Last night I watched an amazing movie. It was amazing because of its depth, its beauty, the fact that it reflects so many values that I try to embody within my own life, and because it incorporated so many facets of ideas that I have touched upon or written about. It is a movie starring the always incredible Robin Williams, and it is entitled Patch Adams. The Dark Enchanter recommended it to me, for which I thank him.
Patch Adams is a movie based on a true story, that of a doctor whom I did not know existed, but whom I love all the same. It beautifully depicts what it means to connect with people, to really see them, to appreciate them and help them in any way possible, through any means possible. Hunter "Patch" Adams understands that giving is in and of itself a form of receiving. At one point of his life suicidal, Adams realizes that giving to others and helping others grants meaning to his life, and with that understanding, determines that he will enroll in medical school and become a doctor. The only problem is, medical school is not a place designed to teach such as he.
Brilliant, compelling, creative and original, Adams marks a firm distinction between the disease and the patient. Throughout the movie, doctors assess diseases, and refer to patients as "Beds"- there's a case in Bed 6, and symptoms and diseases are all that matter. Patch is very careful to inquire as to the patient's name, to try to fulfill their wishes and fantasies, to allow for laughter in the hospital and in the ward. The curative power of laughter is stressed above all things, as is the belief in a vision that is so grand, glorious and outright beautiful that one feels truly connected to this man who dares to flout convention in the search of a greater good.
Patch listens to people. He talks to them. He wishes them a good day; he thrives on their laughter. He understands how deeply people need to connect, that they need to feel as though they matter, and not simply their disease. He acts the clown, transforming bedpans and medical tools into modes and methods of entertainment. It is his imagination that transforms them- he does not need any particularly special items; he merely needs to act and think. He compels his friends to join him in his quest to treat and help others, despite their initial hesitation. He is a driving force.
And then he faces failure, as he must. This is failure that could destroy him; his vision, in which he believed so much, comes crashing down in an instant. The woman he loves above all else is taken from him, and why? She had wanted to help a patient, and that patient, being unstable, murdered her. "I killed her. I taught her the medicine that killed her." Patch grieves, and this is depicted particularly movingly when he argues with God, claiming that God ought to have created the world with compassion. He wants to give up, and will, until he sees a butterfly, his personal connection with the woman who has left him. She has symbolically come back to him and he perseveres.
The movie is filled with ridiculous antics, including the wonderful stealing of hospital supplies with a live man pretending to be a cadaver (he is covered with a sheet, under which are all the supplies), an interesting welcome for gynecologists, clowning around and many different forms of entertainment! Huzzah for non-conformists with passion.
The final scene is beyond incredible; you can watch it from 2:20 onward here (alternatively, watch the whole movie!) I love this speech.

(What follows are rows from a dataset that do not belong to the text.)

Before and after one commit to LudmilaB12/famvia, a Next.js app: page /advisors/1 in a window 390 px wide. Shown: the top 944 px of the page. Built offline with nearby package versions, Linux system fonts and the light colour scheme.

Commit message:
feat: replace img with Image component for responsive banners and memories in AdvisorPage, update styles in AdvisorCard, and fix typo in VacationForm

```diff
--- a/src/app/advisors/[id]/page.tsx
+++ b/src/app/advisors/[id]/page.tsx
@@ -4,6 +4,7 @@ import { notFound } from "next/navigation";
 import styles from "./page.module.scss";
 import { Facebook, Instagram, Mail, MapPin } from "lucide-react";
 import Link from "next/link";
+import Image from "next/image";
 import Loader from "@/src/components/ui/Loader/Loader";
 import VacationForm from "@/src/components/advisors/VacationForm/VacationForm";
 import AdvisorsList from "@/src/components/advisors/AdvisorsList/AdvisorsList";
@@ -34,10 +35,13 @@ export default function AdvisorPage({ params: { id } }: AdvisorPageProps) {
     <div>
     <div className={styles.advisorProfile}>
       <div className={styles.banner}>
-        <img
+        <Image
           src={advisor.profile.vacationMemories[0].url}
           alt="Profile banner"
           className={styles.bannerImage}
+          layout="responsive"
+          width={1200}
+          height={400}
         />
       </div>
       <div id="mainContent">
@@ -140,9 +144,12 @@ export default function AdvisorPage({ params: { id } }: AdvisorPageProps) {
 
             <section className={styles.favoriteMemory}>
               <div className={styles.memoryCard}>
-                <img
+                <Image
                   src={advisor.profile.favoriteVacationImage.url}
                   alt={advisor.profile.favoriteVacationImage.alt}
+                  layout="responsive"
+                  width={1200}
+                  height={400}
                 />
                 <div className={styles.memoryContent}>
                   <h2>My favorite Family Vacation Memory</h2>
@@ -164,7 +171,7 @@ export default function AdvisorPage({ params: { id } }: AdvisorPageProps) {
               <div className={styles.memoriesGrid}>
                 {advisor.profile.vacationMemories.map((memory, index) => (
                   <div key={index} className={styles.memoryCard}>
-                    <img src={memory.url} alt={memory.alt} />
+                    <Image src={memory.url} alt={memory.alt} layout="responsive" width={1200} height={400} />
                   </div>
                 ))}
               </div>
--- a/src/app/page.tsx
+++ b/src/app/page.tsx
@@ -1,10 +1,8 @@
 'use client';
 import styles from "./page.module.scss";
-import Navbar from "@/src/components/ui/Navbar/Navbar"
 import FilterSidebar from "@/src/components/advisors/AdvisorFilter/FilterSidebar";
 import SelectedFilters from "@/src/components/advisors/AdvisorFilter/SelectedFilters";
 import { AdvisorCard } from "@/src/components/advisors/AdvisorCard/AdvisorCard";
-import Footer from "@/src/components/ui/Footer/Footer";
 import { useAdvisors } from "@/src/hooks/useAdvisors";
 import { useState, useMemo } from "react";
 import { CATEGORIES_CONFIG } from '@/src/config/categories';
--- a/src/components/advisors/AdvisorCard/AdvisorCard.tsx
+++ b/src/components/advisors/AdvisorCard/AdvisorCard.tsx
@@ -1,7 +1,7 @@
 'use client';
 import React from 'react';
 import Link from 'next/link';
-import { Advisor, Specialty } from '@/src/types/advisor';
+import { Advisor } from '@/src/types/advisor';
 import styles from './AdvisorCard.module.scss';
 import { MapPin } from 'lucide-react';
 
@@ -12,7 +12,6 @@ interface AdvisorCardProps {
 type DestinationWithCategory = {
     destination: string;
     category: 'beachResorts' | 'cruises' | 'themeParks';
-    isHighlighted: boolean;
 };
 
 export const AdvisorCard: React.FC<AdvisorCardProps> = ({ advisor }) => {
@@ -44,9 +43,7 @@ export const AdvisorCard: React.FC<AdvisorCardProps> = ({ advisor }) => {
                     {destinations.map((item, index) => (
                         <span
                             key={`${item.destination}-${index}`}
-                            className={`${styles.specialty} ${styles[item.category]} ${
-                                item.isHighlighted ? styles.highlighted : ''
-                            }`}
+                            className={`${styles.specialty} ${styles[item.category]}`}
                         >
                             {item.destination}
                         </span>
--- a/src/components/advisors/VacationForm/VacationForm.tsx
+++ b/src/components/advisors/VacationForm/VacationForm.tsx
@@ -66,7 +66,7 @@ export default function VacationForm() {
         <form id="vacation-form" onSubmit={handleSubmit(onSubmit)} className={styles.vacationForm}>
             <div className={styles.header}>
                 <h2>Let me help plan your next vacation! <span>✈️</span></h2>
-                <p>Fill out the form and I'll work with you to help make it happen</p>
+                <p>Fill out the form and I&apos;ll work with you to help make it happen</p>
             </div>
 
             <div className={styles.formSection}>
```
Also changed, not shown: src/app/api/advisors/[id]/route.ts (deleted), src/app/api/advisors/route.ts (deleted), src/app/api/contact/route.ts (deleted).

All the ideas proposed by Dr. Patch Adams are ideas that I have intuitively come to on my own- having fun, spreading joy, healing through laughter, talking to strangers and seeing what they have to say, what bothers or hurts them and how they can be helped- and it is all so simple! I heard about a program for Medical Clowns that one can enroll in if they are in Israel (and I have a friend who did it)- this is something that I would love to do; does anyone know whether there are programs to become Medical Clowns in the USA? God knows if there's anyone in the world who should do this it should be me; I love wearing costumes, I dress up all the time, and this was precisely the function I served when I visited nursing homes in Chicago- only I didn't know it had been originated with this particular individual. It's interesting that one can follow in a tradition one never knew existed.
To learn more about Patch Adams, check out his website here!
Hurrah for the clowns, the dreamers, the people who say hello to strangers and who take joy in every minute of their lives! Hurrah for Patch Adams, and for you, and for me!